President Donald Trump tweeted late Tuesday that he would "revisit" his decision to end the DACA program for illegal immigrants brought to the U.S. at a young age if Congress cannot come up with an alternative.
Attorney General Jeff Sessions announced that the Trump administration was phasing out the Deferred Action for Childhood Arrivals program, saying that former President Barack Obama didn't have the authority to enact the policy in June 2012.
Hours after his announcement, Trump expressed compassion for for those who would lose deportation protection and the ability to work legally in the U.S.
"I have a love for these people and hopefully now Congress will be able to help them and do it properly," Trump told reporters at the beginning of a meeting with top Republicans on tax policy, adding that he was not in favor of punishing children for the actions of their parents.
"In effect, I am not going to just cut DACA off, but rather provide a window of opportunity for Congress to finally act," the president said. "Young Americans have dreams, too."
Not long after he made those comments, at the beginning of a meeting at the White House with top Republicans on tax policy, the president tweeted that he wants any legislative fix to make citizens the priority.
White House Press Secretary Sarah Huckabee Sanders said the president would look to Congress to pass a "responsible immigration reform package" with money to control the border with Mexico and better protect American workers' jobs — along with protecting the so-called "dreamers" covered by DACA.

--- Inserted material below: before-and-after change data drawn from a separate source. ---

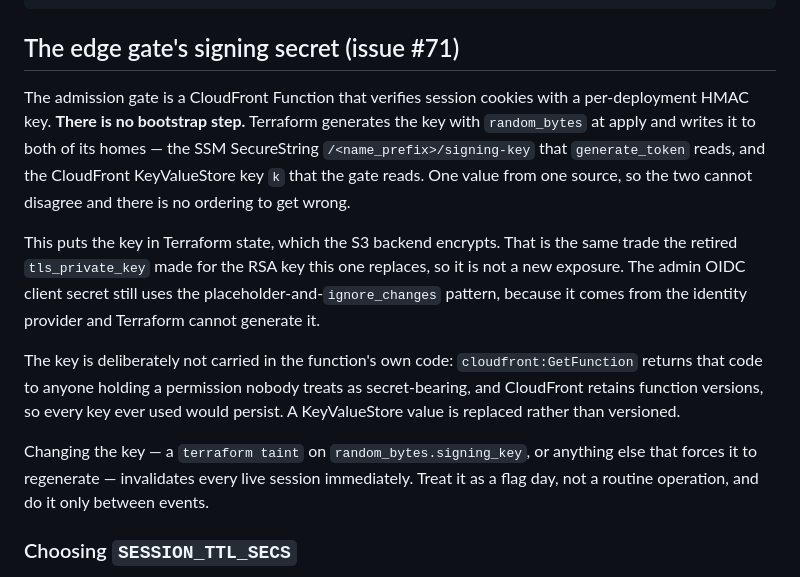
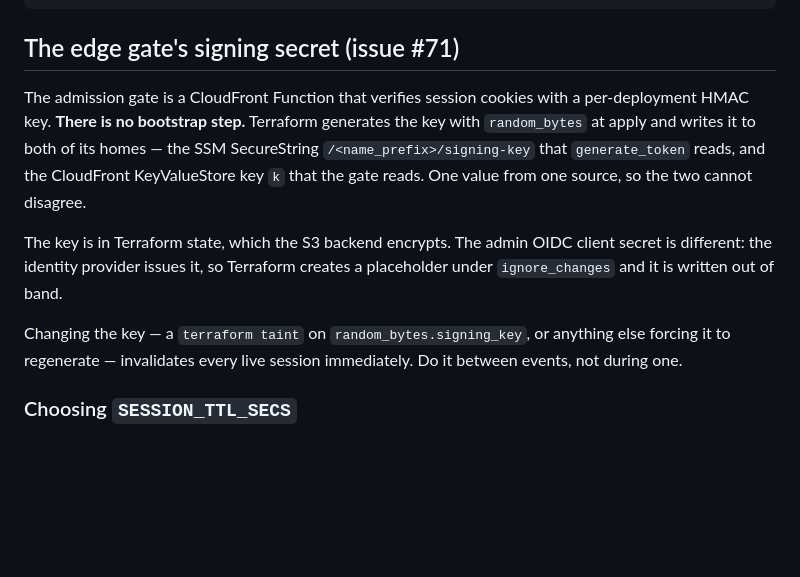
Before and after one commit to smoketurner/virtual-waiting-room, a Markdown page: docs/DEPLOY.md, the part around the change. Rendered like a GitHub page; blank space fills up the shorter version.

```diff
--- a/docs/DEPLOY.md
+++ b/docs/DEPLOY.md
@@ -150,24 +150,17 @@ AWS_PROFILE=dev-admin uv run scripts/smoke_test.py
 ## The edge gate's signing secret (issue #71)
 
 The admission gate is a CloudFront Function that verifies session cookies with a per-deployment
-HMAC key. **There is no bootstrap step.** Terraform generates the key with `random_bytes` at
-apply and writes it to both of its homes — the SSM SecureString `/<name_prefix>/signing-key` that
+HMAC key. **There is no bootstrap step.** Terraform generates the key with `random_bytes` at apply
+and writes it to both of its homes — the SSM SecureString `/<name_prefix>/signing-key` that
 `generate_token` reads, and the CloudFront KeyValueStore key `k` that the gate reads. One value
-from one source, so the two cannot disagree and there is no ordering to get wrong.
+from one source, so the two cannot disagree.
 
-This puts the key in Terraform state, which the S3 backend encrypts. That is the same trade the
-retired `tls_private_key` made for the RSA key this one replaces, so it is not a new exposure.
-The admin OIDC client secret still uses the placeholder-and-`ignore_changes` pattern, because it
-comes from the identity provider and Terraform cannot generate it.
+The key is in Terraform state, which the S3 backend encrypts. The admin OIDC client secret is
+different: the identity provider issues it, so Terraform creates a placeholder under
+`ignore_changes` and it is written out of band.
 
-The key is deliberately not carried in the function's own code: `cloudfront:GetFunction` returns
-that code to anyone holding a permission nobody treats as secret-bearing, and CloudFront retains
-function versions, so every key ever used would persist. A KeyValueStore value is replaced rather
-than versioned.
-
-Changing the key — a `terraform taint` on `random_bytes.signing_key`, or anything else that
-forces it to regenerate — invalidates every live session immediately. Treat it as a flag day, not
-a routine operation, and do it only between events.
+Changing the key — a `terraform taint` on `random_bytes.signing_key`, or anything else forcing it
+to regenerate — invalidates every live session immediately. Do it between events, not during one.
 
 ### Choosing `SESSION_TTL_SECS`
 
```
Also changed, not shown: docs/ARCHITECTURE.md (+5 -6 lines), docs/DYNAMODB.md (+5 -9 lines).
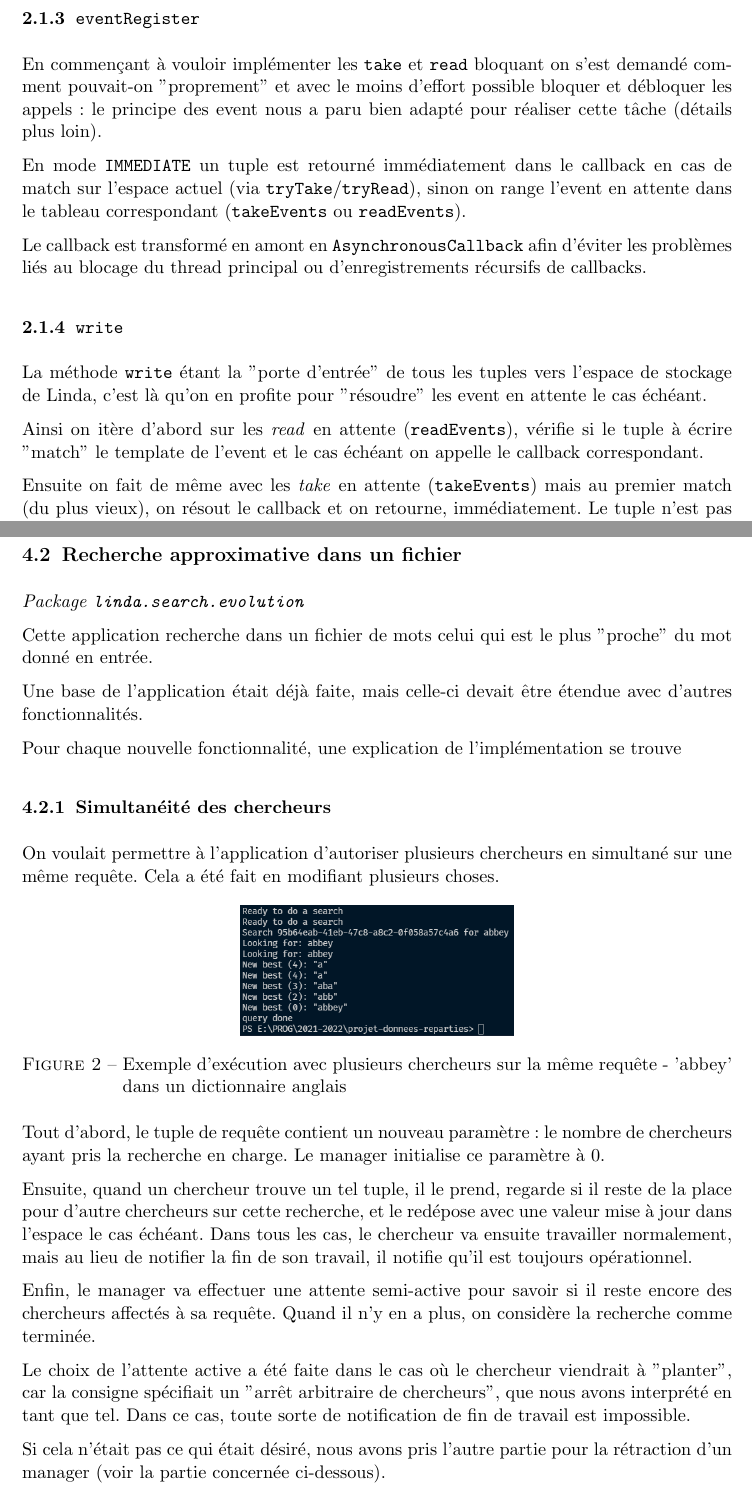
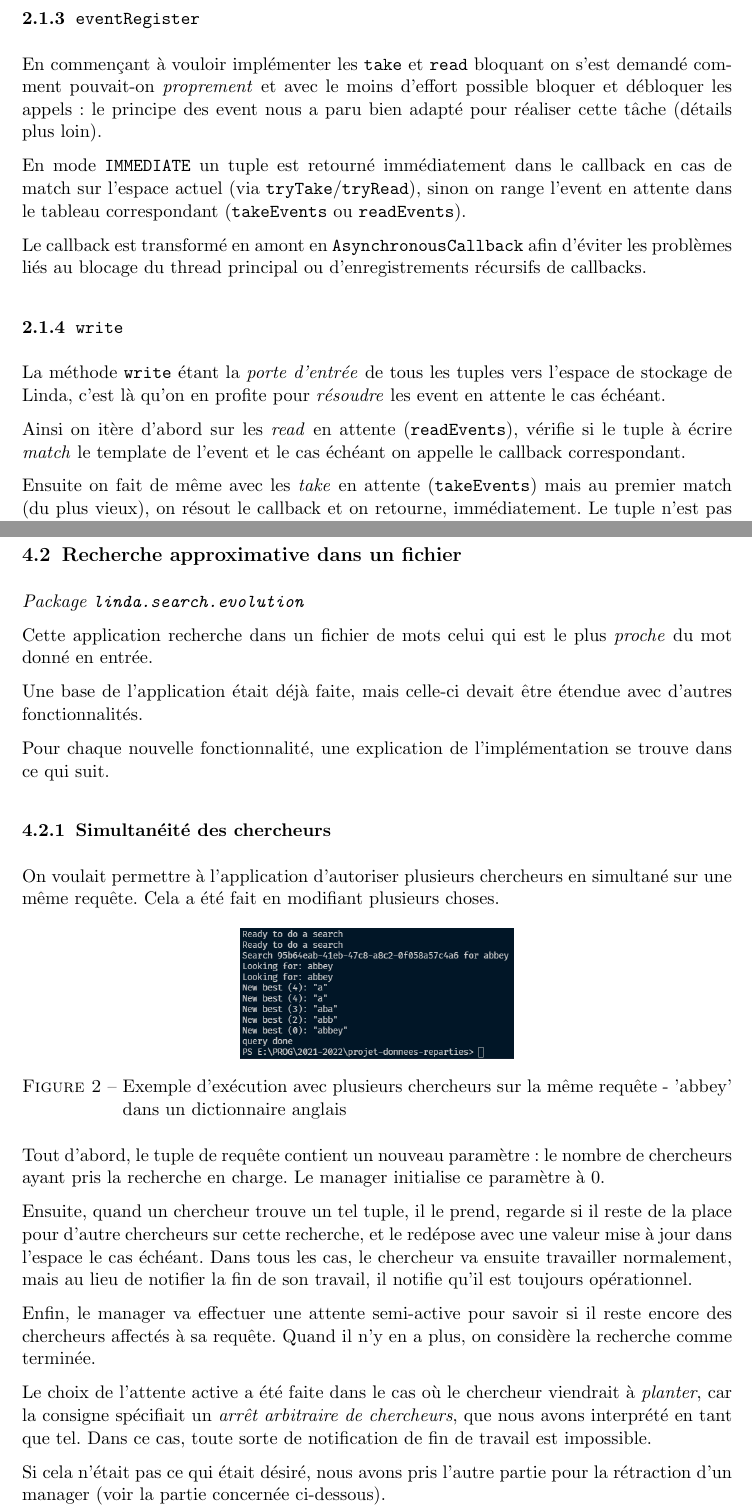
Before and after one commit to NextFire-N7/projet-donnees-reparties, a LaTeX document (rendus/rapport-final/rapport-provisoire.tex): two parts of pages 4 and 7 of 9 before the commit and two parts of pages 4 and 7 of 8 after it, joined at a grey line, cut so that both start at the same text. Compiled offline with pdfLaTeX.

Commit message:
rapport: corrections

```diff
--- a/rendus/rapport-final/rapport-provisoire.tex
+++ b/rendus/rapport-final/rapport-provisoire.tex
@@ -84,7 +84,7 @@ si aucun résultat).
 \subsubsection{\texttt{eventRegister}}
 
 En commençant à vouloir implémenter les \texttt{take} et \texttt{read}
-bloquant on s'est demandé comment pouvait-on "proprement" et avec le
+bloquant on s'est demandé comment pouvait-on \textit{proprement} et avec le
 moins d'effort possible bloquer et débloquer les appels : le principe
 des event nous a paru bien adapté pour réaliser cette tâche
 (détails plus loin).
@@ -101,12 +101,12 @@ d'enregistrements récursifs de callbacks.
 
 \subsubsection{\texttt{write}}
 
-La méthode \texttt{write} étant la "porte d'entrée" de tous les tuples
+La méthode \texttt{write} étant la \textit{porte d'entrée} de tous les tuples
 vers l'espace de stockage de Linda, c'est là qu'on en profite pour
-"résoudre" les event en attente le cas échéant.
+\textit{résoudre} les event en attente le cas échéant.
 
 Ainsi on itère d'abord sur les \emph{read} en attente (\texttt{readEvents}),
-vérifie si le tuple à écrire "match" le template de l'event et le cas
+vérifie si le tuple à écrire \textit{match} le template de l'event et le cas
 échéant on appelle le callback correspondant.
 
 Ensuite on fait de même avec les \emph{take} en attente (\texttt{takeEvents})
@@ -231,11 +231,11 @@ car on itère sur toute la liste à chaque accès.
 
 \textit{Package \texttt{linda.search.evolution}}
 
-Cette application recherche dans un fichier de mots celui qui est le plus "proche" du mot donné en entrée.
+Cette application recherche dans un fichier de mots celui qui est le plus \textit{proche} du mot donné en entrée.
 
 Une base de l'application était déjà faite, mais celle-ci devait être étendue avec d'autres fonctionnalités.
 
-Pour chaque nouvelle fonctionnalité, une explication de l'implémentation se trouve
+Pour chaque nouvelle fonctionnalité, une explication de l'implémentation se trouve dans ce qui suit.
 
 \subsubsection{Simultanéité des chercheurs}
 
@@ -260,8 +260,8 @@ est toujours opérationnel.
 Enfin, le manager va effectuer une attente semi-active pour savoir si il reste encore des chercheurs affectés à sa requête.
 Quand il n'y en a plus, on considère la recherche comme terminée.
 
-Le choix de l'attente active a été faite dans le cas où le chercheur viendrait à "planter", car la consigne spécifiait un
-"arrêt arbitraire de chercheurs", que nous avons interprété en tant que tel. Dans ce cas, toute sorte
+Le choix de l'attente active a été faite dans le cas où le chercheur viendrait à \textit{planter}, car la consigne spécifiait un
+\textit{arrêt arbitraire de chercheurs}, que nous avons interprété en tant que tel. Dans ce cas, toute sorte
 de notification de fin de travail est impossible.
 
 Si cela n'était pas ce qui était désiré, nous avons pris l'autre partie pour la rétraction d'un manager
```
Also changed, not shown: rendus/rapport-final/rapport-provisoire.pdf, rendus/rapport-final/rapport-provisoire.tex (6 more changed lines).
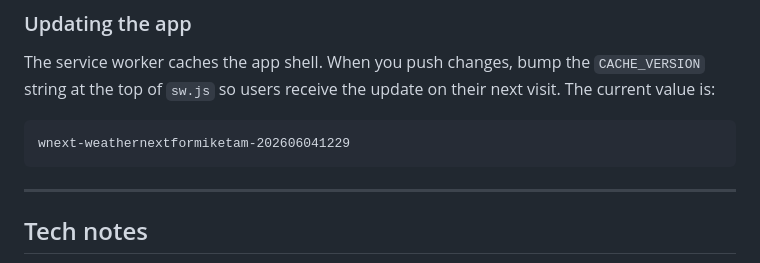
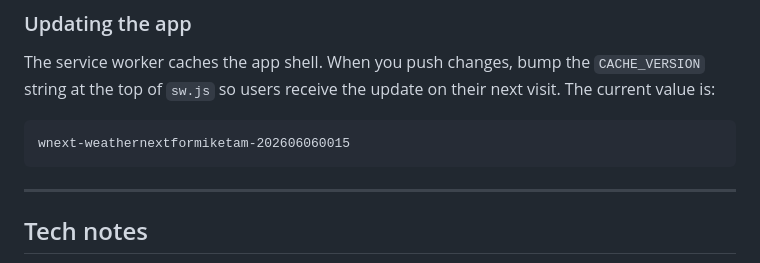
Before and after one commit to stanleywoosweeleong/weathernextformiketam, a Markdown page: README.md, the part around the change. GitHub-like rendering.

````diff
--- a/README.md
+++ b/README.md
@@ -151,7 +151,7 @@ The service worker caches the app shell. When you push changes, bump the
 their next visit. The current value is:
 
 ```
-wnext-weathernextformiketam-202606041229
+wnext-weathernextformiketam-202606060015
 ```
 
 ---
````
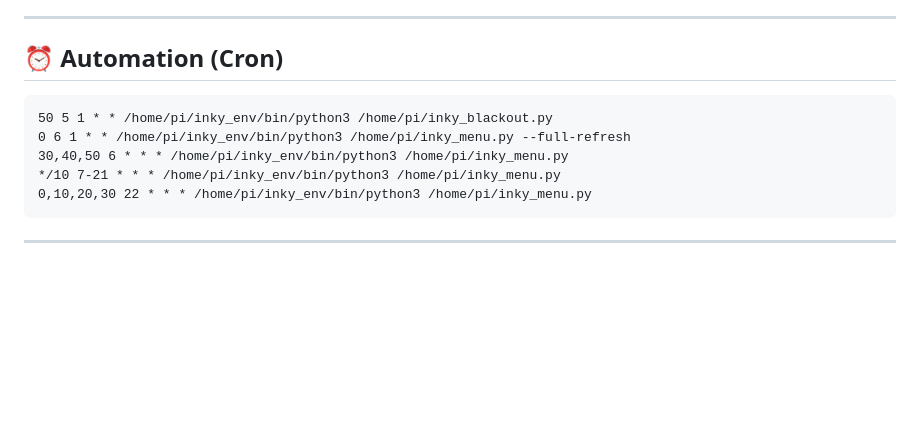
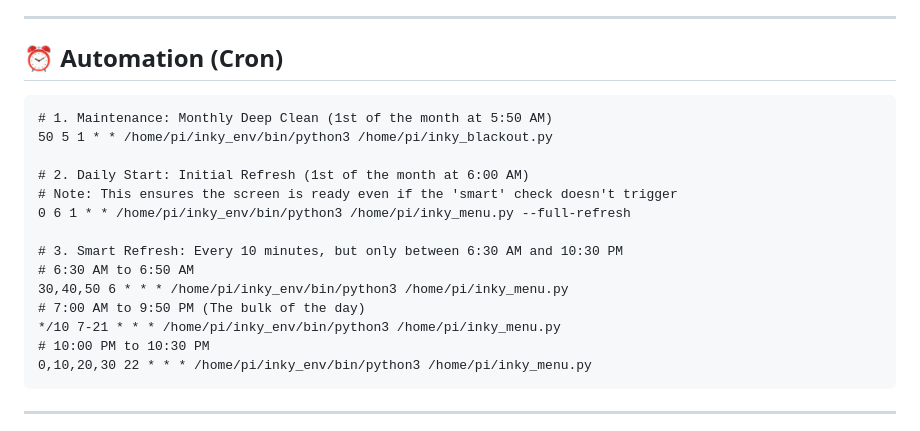
Before and after one commit to rbolinger/Blackcap-Pi, a Markdown page: README.md, the part around the change. GitHub-like rendering; blank space fills up the shorter version.

Commit message:
Sync latest Blackcap Pi updates

````diff
--- a/README.md
+++ b/README.md
@@ -229,10 +229,19 @@ salad,leaf
 ## ⏰ Automation (Cron)
 
 ```cron
+# 1. Maintenance: Monthly Deep Clean (1st of the month at 5:50 AM)
 50 5 1 * * /home/pi/inky_env/bin/python3 /home/pi/inky_blackout.py
+
+# 2. Daily Start: Initial Refresh (1st of the month at 6:00 AM)
+# Note: This ensures the screen is ready even if the 'smart' check doesn't trigger
 0 6 1 * * /home/pi/inky_env/bin/python3 /home/pi/inky_menu.py --full-refresh
+
+# 3. Smart Refresh: Every 10 minutes, but only between 6:30 AM and 10:30 PM
+# 6:30 AM to 6:50 AM
 30,40,50 6 * * * /home/pi/inky_env/bin/python3 /home/pi/inky_menu.py
+# 7:00 AM to 9:50 PM (The bulk of the day)
 */10 7-21 * * * /home/pi/inky_env/bin/python3 /home/pi/inky_menu.py
+# 10:00 PM to 10:30 PM
 0,10,20,30 22 * * * /home/pi/inky_env/bin/python3 /home/pi/inky_menu.py
 ```
 
````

Senate Majority Whip John Cornyn, R-Texas, the No. 2 Senate Republican, said if Trump truly wants a comprehensive immigration reform package, including a solution for the 11 million immigrants in the country illegally, he's certain to be disappointed. Congress tried that and failed in 2013, and GOP leaders immediately ruled it out Tuesday.
"Guaranteed failure," Cornyn said.
If the goal is a more incremental package that combines a solution for the "dreamers" with steps such as visa reforms and enhanced border security, "there may be a deal to be had," Cornyn said.
Sanders' blunt warning to lawmakers skeptical they can come up with a plan: "If they can't, then they should get out of the way and let somebody else take their job that can actually get something done."
Trump's aides painted his move to gradually phase out the program as the best of bad options: State officials had threatened a lawsuit if he did not act by Tuesday to repeal the program, which has given nearly 800,000 young immigrants a reprieve from deportation and the ability to work legally in the U.S. in the form of two-year, renewable work permits.
Under the phase-out plan announced by Sessions, the Department of Homeland Security was halting acceptance of new applications under DACA as of Tuesday. People with permits set to expire between now and March 5, 2018, will be able to re-apply as long as their applications are submitted by Oct. 5. Existing permits will remain in effect, and applications already in the pipeline will be processed.
That means the earliest that dreamers would begin to lose protections under the program would be next March.
Trump's action nonetheless drew swift criticism from immigration advocates, Democratic lawmakers and business and religious leaders who had urged Trump to spare the program.
Obama slammed the decision as "wrong," ''self-defeating" and "cruel."
House Minority Leader Nancy Pelosi, D-Calif., called it "a deeply shameful act of political cowardice and a despicable assault on innocent young people in communities across America."
Some Republicans objected, too.
Sen. John McCain, R-Ariz., said Trump was taking "the wrong approach," and he added: "The federal government has a responsibility to defend and secure our borders, but we must do so in a way that upholds all that is decent and exceptional about our nation."
One bill addressing the issue that has received significant attention, introduced by Sens. Lindsey Graham, R-S.C., and Dick Durbin, D-Ill., would allow young immigrants who grew up in the U.S. to earn lawful permanent residence and eventually American citizenship if they complete a list of requirements.
The president, Graham declared, must "work the phones ... try and get a consensus here."
"From a Republican Party point of view, this is a defining moment," he said.
The Associated Press contributed to this report.